Theories and Models of Low Energy Nuclear Reactions
It is important to note that there is no accepted theory for the observed results in the SAFIRE chamber. This page presents several reasonable theories and models for nuclear transmutations and energy production. The SAFIRE team does not endorse or support any particular theory or model. We welcome proponents of theories to design experiments that will test the validity of their model.
For the sake of brevity, we will consider a physical "theory" and "model" to be interchangeable terms. Some rightly argue that a "theory" is very general and broadly encompassing, such as the theory that all atoms have a nucleus. In contrast, there might be several different "models" that could be constructed to embody a theory.
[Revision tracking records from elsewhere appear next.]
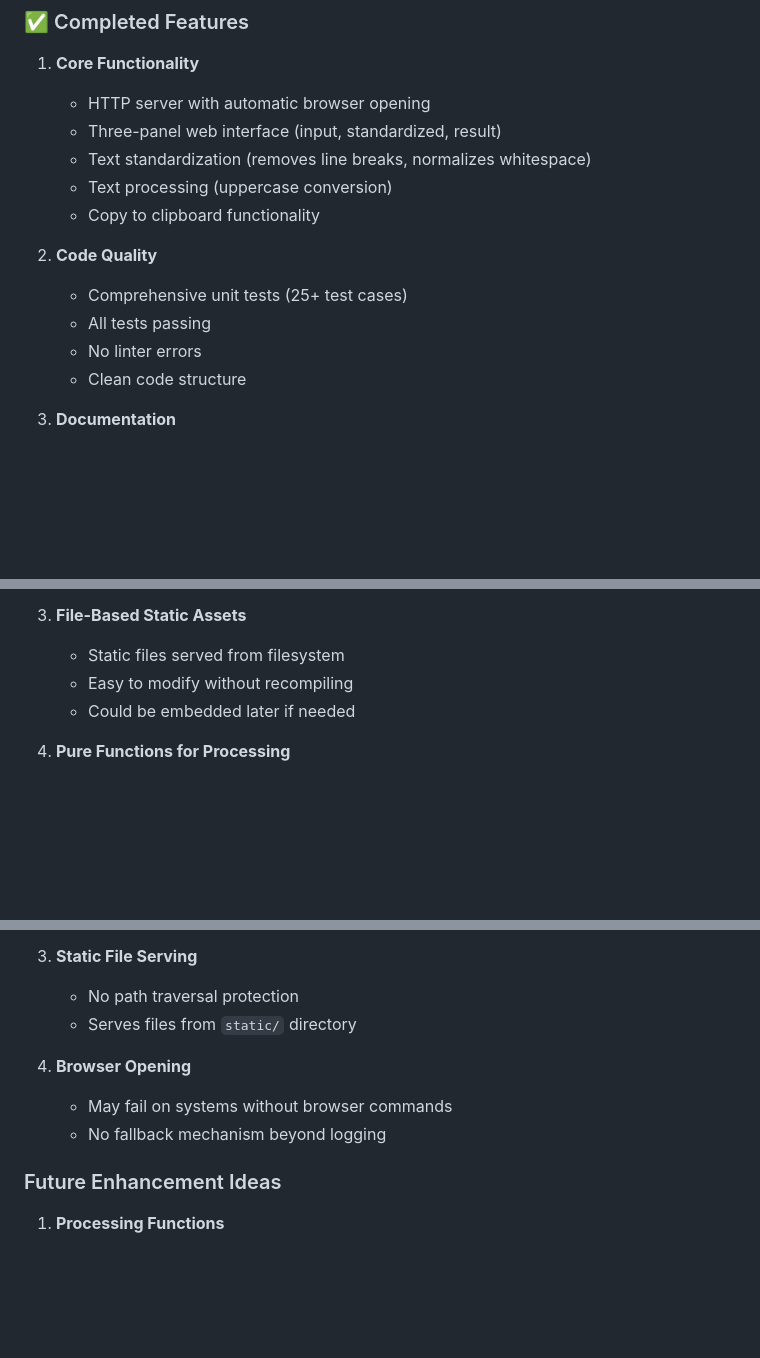
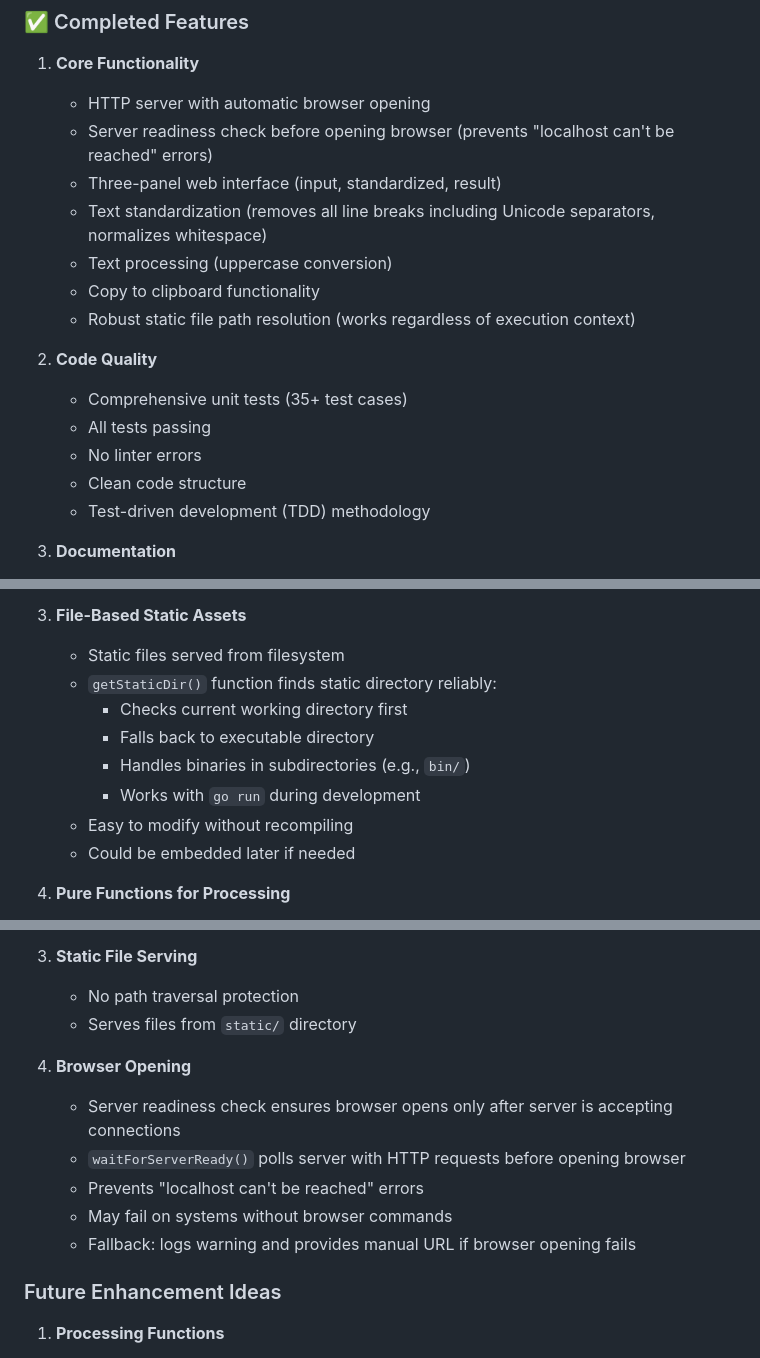
Before and after one commit to joelneely/salemspencer, a Markdown page: CONTEXT.md, 3 parts joined by grey strips. Drawn GitHub-style; blank space fills up the shorter version.

```diff
--- a/CONTEXT.md
+++ b/CONTEXT.md
@@ -10,16 +10,19 @@ The Web Helper Framework is a Go-based web application that provides a simple in
 
 1. **Core Functionality**
    - HTTP server with automatic browser opening
+   - Server readiness check before opening browser (prevents "localhost can't be reached" errors)
    - Three-panel web interface (input, standardized, result)
-   - Text standardization (removes line breaks, normalizes whitespace)
+   - Text standardization (removes all line breaks including Unicode separators, normalizes whitespace)
    - Text processing (uppercase conversion)
    - Copy to clipboard functionality
+   - Robust static file path resolution (works regardless of execution context)
 
 2. **Code Quality**
-   - Comprehensive unit tests (25+ test cases)
+   - Comprehensive unit tests (35+ test cases)
    - All tests passing
    - No linter errors
    - Clean code structure
+   - Test-driven development (TDD) methodology
 
 3. **Documentation**
    - README.md with usage instructions
@@ -132,6 +183,11 @@ webhelper/
 
 3. **File-Based Static Assets**
    - Static files served from filesystem
+   - `getStaticDir()` function finds static directory reliably:
+     - Checks current working directory first
+     - Falls back to executable directory
+     - Handles binaries in subdirectories (e.g., `bin/`)
+     - Works with `go run` during development
    - Easy to modify without recompiling
    - Could be embedded later if needed
 
@@ -161,8 +217,11 @@ webhelper/
    - Serves files from `static/` directory
 
 4. **Browser Opening**
+   - Server readiness check ensures browser opens only after server is accepting connections
+   - `waitForServerReady()` polls server with HTTP requests before opening browser
+   - Prevents "localhost can't be reached" errors
    - May fail on systems without browser commands
-   - No fallback mechanism beyond logging
+   - Fallback: logs warning and provides manual URL if browser opening fails
 
 ### Future Enhancement Ideas
 
```
Also changed, not shown: other parts of CONTEXT.md (+67 -12 lines).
There are currently more than a dozen different models for the nucleus, and these models are selected depending upon their usefulness in a given situation. As stated above, the SAFIRE team does not endorse or support any particular theory or model for what is happening inside the chamber, or inside other group's chambers. We focus on refining our process to achieve predictable results.
That being said, we present several theories for low energy transmutation and energy production. The reader can find much material on all these and other theories by searching scientific articles. This webpage is not intended to be a thorough review of the subject.
The Widom-Larsen theory is based on weak interactions and are consistent with existing physics. The theory explains how nuclear reactions can occur at or near room temperature through the creation of ultra-low-momentum neutrons and subsequent neutron-capture processes. Such neutrons, according to the theory, have a very large DeBroglie wavelength and therefore have a huge capture cross-section, explaining why so few neutrons are detected. Many-body collective quantum and electromagnetic effects are fundamental to Widom and Larsen's explanation for the energy required to create neutrons in LENR cells. Crucially, such reaction-rate calculations are based not on few-body interactions but on many-body interactions.
This is a subpage of Widom-Larsen theory/Reactions
Low Energy Neutrinos
Alexander Parkhomov has published extensive work on low energy transmutations. Although the results stand on their own without introducing any theories, Parkhomov's model of low energy neutrinos does make testable predictions. The model works on standard physics, with the requirement that the neutrinos be very low energy. For clear descriptions of the experimental and theoretical work, we suggest the book https://www.amazon.com/SPACE-EARTH-HUMAN-Views-Science/dp/171122121X
Neutrinos are known to enter into nuclear reactions. In the formula below, (A,Z) is an element with proton number Z and atomic mass A. When an electron neutrino interacts with this atom, the proton number of the atom increases by one, and an electron is ejected from the nucleus.
Slow neutrinos can stimulate beta decay, which will raise the atomic number of the starting element by one, like Mn to Fe.
The other direction lowers the atomic number, like Fe to Mn.
The Hydrino theory states that Hydrogen can exist in states that have lower energy than the traditionally believed ground state. Mr Mills has published ample experimental evidence supporting this theory. Mr Mills has also published ample experimental evidence that his reactions produce energy. Three references are provided below.
Results. Energy production from short pulses of 1000 amp, 50V. Some tests ran for 60 days.
Theory: Hydrogen jumps to a “lower than ground state”, referred to as H(1/p), and gives the excess energy to create water. The excess energy goes into soft X-rays, UV, kinetic energy of the products.